▸ **SUPPLIED INFORMATION**:
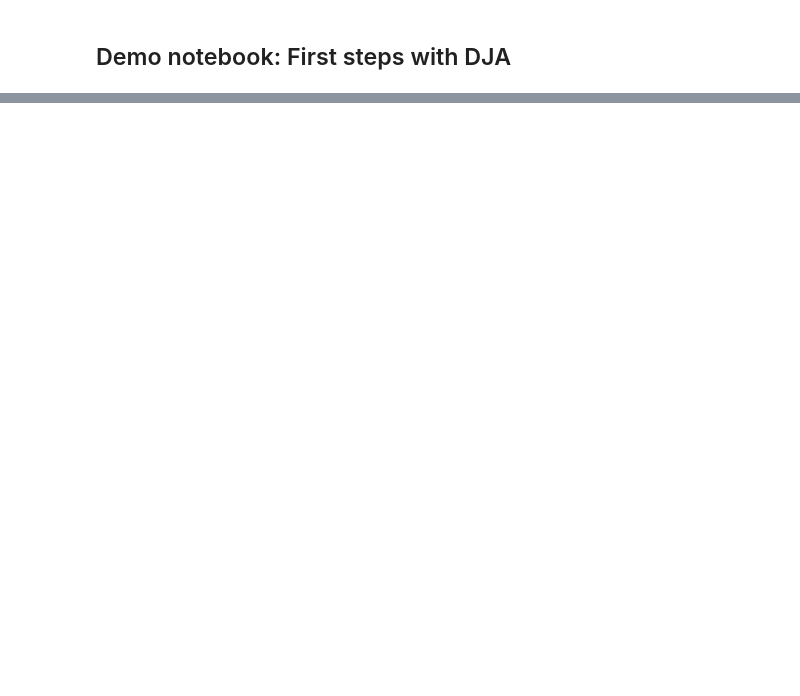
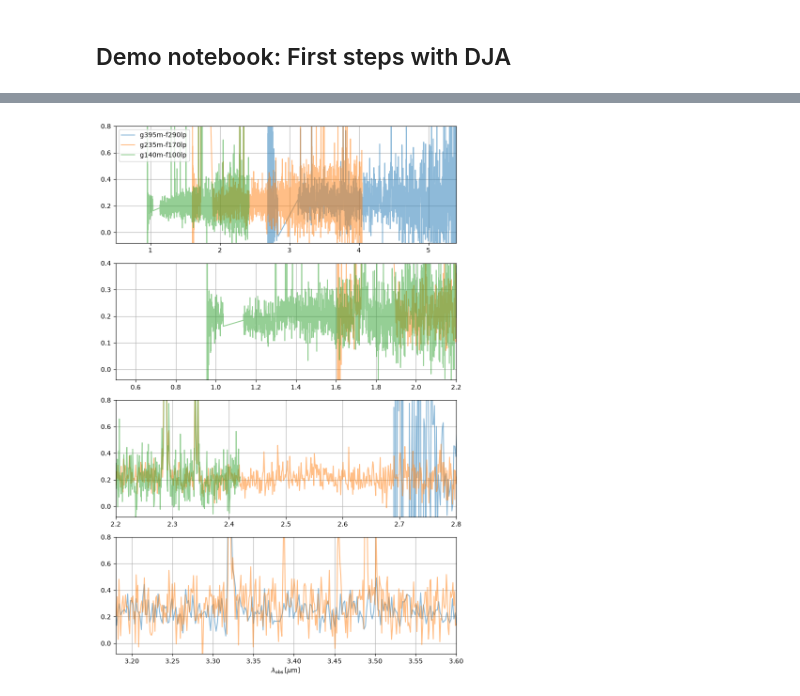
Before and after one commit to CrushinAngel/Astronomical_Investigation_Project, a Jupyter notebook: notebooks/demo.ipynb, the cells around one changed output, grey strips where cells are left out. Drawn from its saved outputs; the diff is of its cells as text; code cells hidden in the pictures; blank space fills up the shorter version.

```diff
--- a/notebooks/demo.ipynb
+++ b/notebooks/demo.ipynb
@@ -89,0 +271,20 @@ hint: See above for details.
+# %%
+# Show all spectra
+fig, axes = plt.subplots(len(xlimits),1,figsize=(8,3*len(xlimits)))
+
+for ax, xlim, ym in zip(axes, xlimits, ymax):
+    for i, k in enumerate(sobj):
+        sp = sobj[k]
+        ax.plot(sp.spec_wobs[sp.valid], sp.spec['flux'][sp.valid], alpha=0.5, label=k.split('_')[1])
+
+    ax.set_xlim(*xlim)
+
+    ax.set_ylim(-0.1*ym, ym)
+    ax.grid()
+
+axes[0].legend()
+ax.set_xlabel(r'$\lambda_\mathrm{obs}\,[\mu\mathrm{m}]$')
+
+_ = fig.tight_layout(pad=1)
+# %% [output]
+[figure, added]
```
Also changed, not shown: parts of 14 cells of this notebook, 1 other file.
* * *
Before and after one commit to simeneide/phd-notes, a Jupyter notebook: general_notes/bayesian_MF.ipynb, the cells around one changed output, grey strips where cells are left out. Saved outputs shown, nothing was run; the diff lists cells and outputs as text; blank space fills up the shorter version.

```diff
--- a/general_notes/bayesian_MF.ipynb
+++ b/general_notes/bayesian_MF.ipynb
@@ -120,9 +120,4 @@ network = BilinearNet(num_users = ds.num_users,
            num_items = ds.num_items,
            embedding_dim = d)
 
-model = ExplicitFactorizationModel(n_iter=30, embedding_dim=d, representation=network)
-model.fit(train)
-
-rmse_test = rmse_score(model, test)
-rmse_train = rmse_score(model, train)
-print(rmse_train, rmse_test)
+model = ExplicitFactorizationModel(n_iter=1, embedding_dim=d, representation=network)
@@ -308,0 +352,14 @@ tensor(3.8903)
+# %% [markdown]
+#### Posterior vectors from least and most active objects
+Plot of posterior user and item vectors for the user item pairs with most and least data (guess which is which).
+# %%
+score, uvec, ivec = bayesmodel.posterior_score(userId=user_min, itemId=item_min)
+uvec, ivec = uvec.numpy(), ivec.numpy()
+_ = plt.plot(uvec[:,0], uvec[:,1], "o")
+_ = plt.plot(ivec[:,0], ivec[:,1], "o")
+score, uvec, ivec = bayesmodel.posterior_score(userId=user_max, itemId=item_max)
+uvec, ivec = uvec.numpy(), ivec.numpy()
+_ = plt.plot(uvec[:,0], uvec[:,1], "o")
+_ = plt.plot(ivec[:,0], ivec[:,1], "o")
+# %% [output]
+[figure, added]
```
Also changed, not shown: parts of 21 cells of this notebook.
* * *
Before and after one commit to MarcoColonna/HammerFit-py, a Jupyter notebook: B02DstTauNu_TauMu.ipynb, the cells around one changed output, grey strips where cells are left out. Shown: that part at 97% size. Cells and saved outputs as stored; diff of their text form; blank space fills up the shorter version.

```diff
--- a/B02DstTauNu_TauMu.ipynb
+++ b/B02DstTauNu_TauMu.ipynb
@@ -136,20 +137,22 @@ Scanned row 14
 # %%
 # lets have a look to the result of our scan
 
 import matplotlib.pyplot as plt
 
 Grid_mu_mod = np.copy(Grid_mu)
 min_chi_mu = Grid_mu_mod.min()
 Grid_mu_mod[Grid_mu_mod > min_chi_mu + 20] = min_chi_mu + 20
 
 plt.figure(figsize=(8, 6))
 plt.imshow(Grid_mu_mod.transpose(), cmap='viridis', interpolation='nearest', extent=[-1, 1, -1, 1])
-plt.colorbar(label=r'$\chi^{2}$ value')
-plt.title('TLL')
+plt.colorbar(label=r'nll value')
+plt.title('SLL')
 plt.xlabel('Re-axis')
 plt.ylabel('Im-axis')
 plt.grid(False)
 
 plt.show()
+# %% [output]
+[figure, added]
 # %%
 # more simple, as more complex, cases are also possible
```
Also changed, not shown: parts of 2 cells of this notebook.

▸ **ASSIGNMENT**: Locate and copy each line in the data above that includes the word "network".

▸ **TASK RESPONSE**:
@@ -120,9 +120,4 @@ network = BilinearNet(num_users = ds.num_users,
-model = ExplicitFactorizationModel(n_iter=30, embedding_dim=d, representation=network)
+model = ExplicitFactorizationModel(n_iter=1, embedding_dim=d, representation=network)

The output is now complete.